Comments: Legacy Media Gloats About Fake Steve Jobs Outing

Some interesting ideas, but you're off on a bunch too.

One, Brad lives works from San Francisco, although he does have contacts in publishing.

Two, Brad didn't gloat about beating out bloggers. Lyons did take a dig at Vallywag in his post.

Three, Moreover, "old media" vs "new media" is irrelevant here. There is a very interesting phenomenon as amateur media (people who don't earn their living from content) competes (often quite well) with professional media. But in this split Valleywag and the New York Times are on the same side--we work full time to find out interesting stuff and present it to readers through one or more distribution formats. To do this well we need to have relationships with sources, and those relationships often help and sometimes hurt our mission.

There was a fun game going on among pros and amateurs to answer the implicit challenge of FSJ's anonymity.

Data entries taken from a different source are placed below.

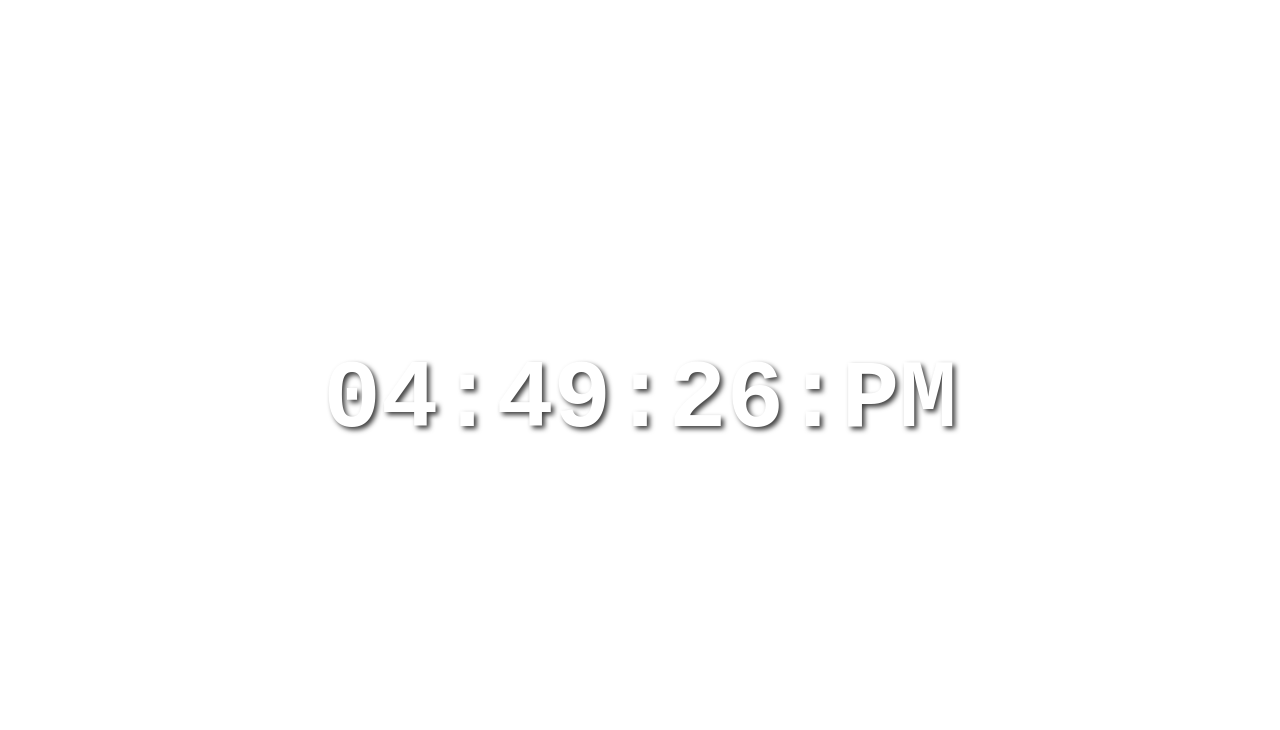
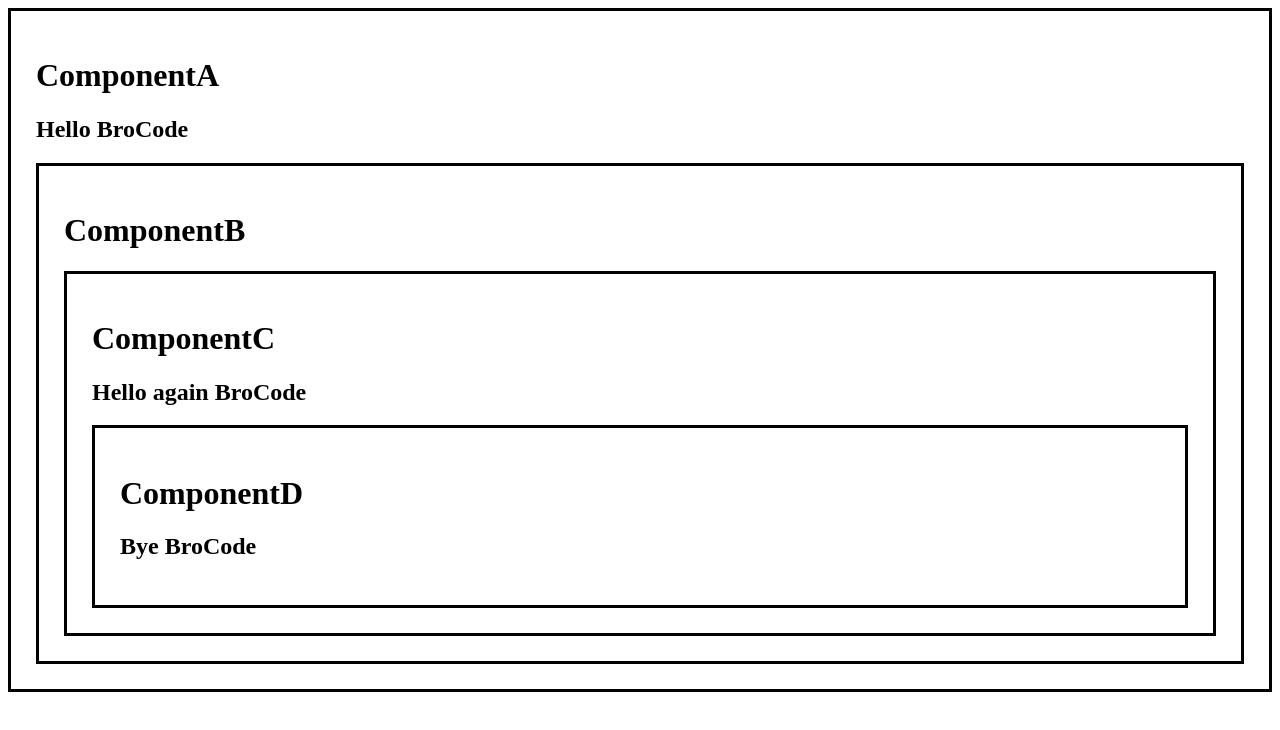
Before and after one commit to ark948/react02, a React (Vite) app: page / in a window 1280 px wide. Shown: the top 730 px of the page. Built offline with nearby package versions, Linux system fonts and the light colour scheme.

Commit message:
useContext react hook

```diff
--- a/src/App.jsx
+++ b/src/App.jsx
@@ -1,9 +1,9 @@
-import DigitalClock from "./DigitalClock.jsx";
+import ComponentA from './ComponentA.jsx';
 
 function App() {
 
     return(
-        <DigitalClock />
+        <ComponentA />
     );
 }
 
--- /dev/null
+++ b/src/ComponentA.jsx
@@ -0,0 +1,23 @@
+import { useState } from 'react';
+import { createContext } from 'react';
+import ComponentB from './ComponentB.jsx';
+
+export const UserContext = createContext();
+
+function ComponentA() {
+    const [user, setUser] = useState("BroCode");
+
+    return(
+        <div className="box">
+            <h1>ComponentA</h1>
+            <h2>{`Hello ${user}`}</h2>
+            {/* step 3 of using react context hook */}
+            <UserContext.Provider value={user}>
+                {/* wrap the child within, now props can be deleted */}
+                <ComponentB user={user}/>
+            </UserContext.Provider>
+        </div>
+    );
+}
+
+export default ComponentA
--- /dev/null
+++ b/src/ComponentB.jsx
@@ -0,0 +1,12 @@
+import ComponentC from "./ComponentC.jsx";
+
+function ComponentB() {
+    return(
+        <div className="box">
+            <h1>ComponentB</h1>
+            <ComponentC />
+        </div>
+    );
+}
+
+export default ComponentB
--- /dev/null
+++ b/src/ComponentC.jsx
@@ -0,0 +1,18 @@
+import ComponentD from "./ComponentD.jsx";
+import { useContext } from "react";
+import { UserContext } from './ComponentA.jsx';
+
+function ComponentC() {
+
+    const user = useContext(UserContext);
+
+    return(
+        <div className="box">
+            <h1>ComponentC</h1>
+            <h2>{`Hello again ${user}`}</h2>
+            <ComponentD />
+        </div>
+    );
+}
+
+export default ComponentC
--- /dev/null
+++ b/src/ComponentD.jsx
@@ -0,0 +1,16 @@
+import { useContext } from "react";
+import { UserContext } from './ComponentA.jsx';
+
+function ComponentD() {
+
+    const user = useContext(UserContext);
+
+    return(
+        <div className="box">
+            <h1>ComponentD</h1>
+            <h2>{`Bye ${user}`}</h2>
+        </div>
+    );
+}
+
+export default ComponentD
--- a/src/index.css
+++ b/src/index.css
@@ -1,31 +1,4 @@
-body{
-    /* put an background image here, do not use quotes
-    e.g. url(assets/background.png); */
-    background-image: url();
-    background-position: center;
-    background-repeat: no-repeat;
-    background-size: cover;
-    background-attachment: fixed;
-    margin: 0;
-
-    /* Positioning the clock in the middle */
-    display: flex;
-    justify-content: center;
-    min-height: 100vh;
-    align-items: center;
+.box {
+    border: 3px solid;
+    padding: 25px;
 }
-
-.clock-container{
-    backdrop-filter: blur(5px);
-    width: 100vw;
-    padding: 10px 0;
-}
-
-.clock {
-    color: white;
-    font-size: 6rem;
-    font-weight: bold;
-    font-family: monospace;
-    text-align: center;
-    text-shadow: 3px 3px 5px hsla(0, 0%, 0%, 0.75);
-}
```
Also changed, not shown: NOTE.txt.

Brad, the folks at Gawker Media, and anyone else who wanted to join in were on a largely level playing field.

Four, One job that general media has performed forever is to monitor more specialized outlets for items of broader interest. This is good, and indeed, much of what blogs do. Whether attribution is needed depends on the case. But the Internet allows mass publications to offer links to source material and other commentary more easily and the blog culture is helping encourage that.


Posted by Saul Hansell at August 8, 2007 07:56 AM

Hi Saul,
I actually never said that Brad gloated. I didn't mean to imply everyone I discussed in my post did.

Sorry for that confusion. I mean that the article embedded under the phrase "there's been a lot of gloating" was the one doing the gloating.

It's located here:

and if you read it, all the way through it's gloating about how it was traditional media that figured out that a traditional media person wrote the blog:

"Now for the really good part: Both the blogger and the guy who outed him are from staunch bastions of Old Media, Forbes magazine and The New York Times."

and then this a little further down:

"Reached by cell phone in Maine, where he had just begun a family vacation, Lyons said he has heard from several friends who found it ironic that someone from a "dead-tree" media outlet, and not a fellow blogger, had succeeded in solving the puzzle."

"'They said the blogosphere is so nearsighted that they only know the world they inhabit,' Lyons said, noting that several bloggers were trying to use high-tech tricks such as tracing the electronic signatures of e-mails to figure out who Fake Steve was."

"Meanwhile the Times reporter did some shoe-leather reporting by contacting people in the publishing world to gather hints from a proposal for a book that Fake Steve is coming out with in the fall."

My issue with this article is that the author (not stated, just AP.. why do they do that?) does make it sound like a battle, when I think it's a symbiotic relationship, that between bloggers and reporters/Legacy media. And I think it's not good, so my post is in response to this article. I linked to it, thinking that would be clear. I'll modify my post above to make it more so.

I'll also correct that Brad doesn't live in Manhattan, but working for the Times, he must go there, and have contacts in other related businesses. (My other NYTimes reporter friends that live here got to NYC regularly to check in and work back there.) My point is, that's access, that many other bloggers living in Iowa or SF don't have. I also don't think the whole blogosphere can be characterized in one fell swoop, and neither can legacy media, but the writer did it, and I continued the generalization, which actually isn't really good. But my overall point was that the larger conversation that happens daily is more important, and those are personal, that no group is "nearsighted" as a group, or better than another.

I appreciate that Brad did the work to find out who FSJ was; I don't appreciate the AP person telling us legacy media is better than those of us who don't have access and that because the clue was about finding out through publishing circles that somehow bloggers writers aren't as clever.

That framing by AP does make it sound like a battle, and Legacy media won. It's the tone of that article that bothers me. Since it's inside baseball in terms of the contest or game that went on, I can't tell that. I can only read that article, sent to me by someone, and I react, thinking -- why is this an either or for the author, instead of really about conversations between new and old media that go on daily online? Because it doesn't sell newspapers. And it feels distorted. So that's why I said something.


Posted by mary hodder at August 8, 2007 08:51 AM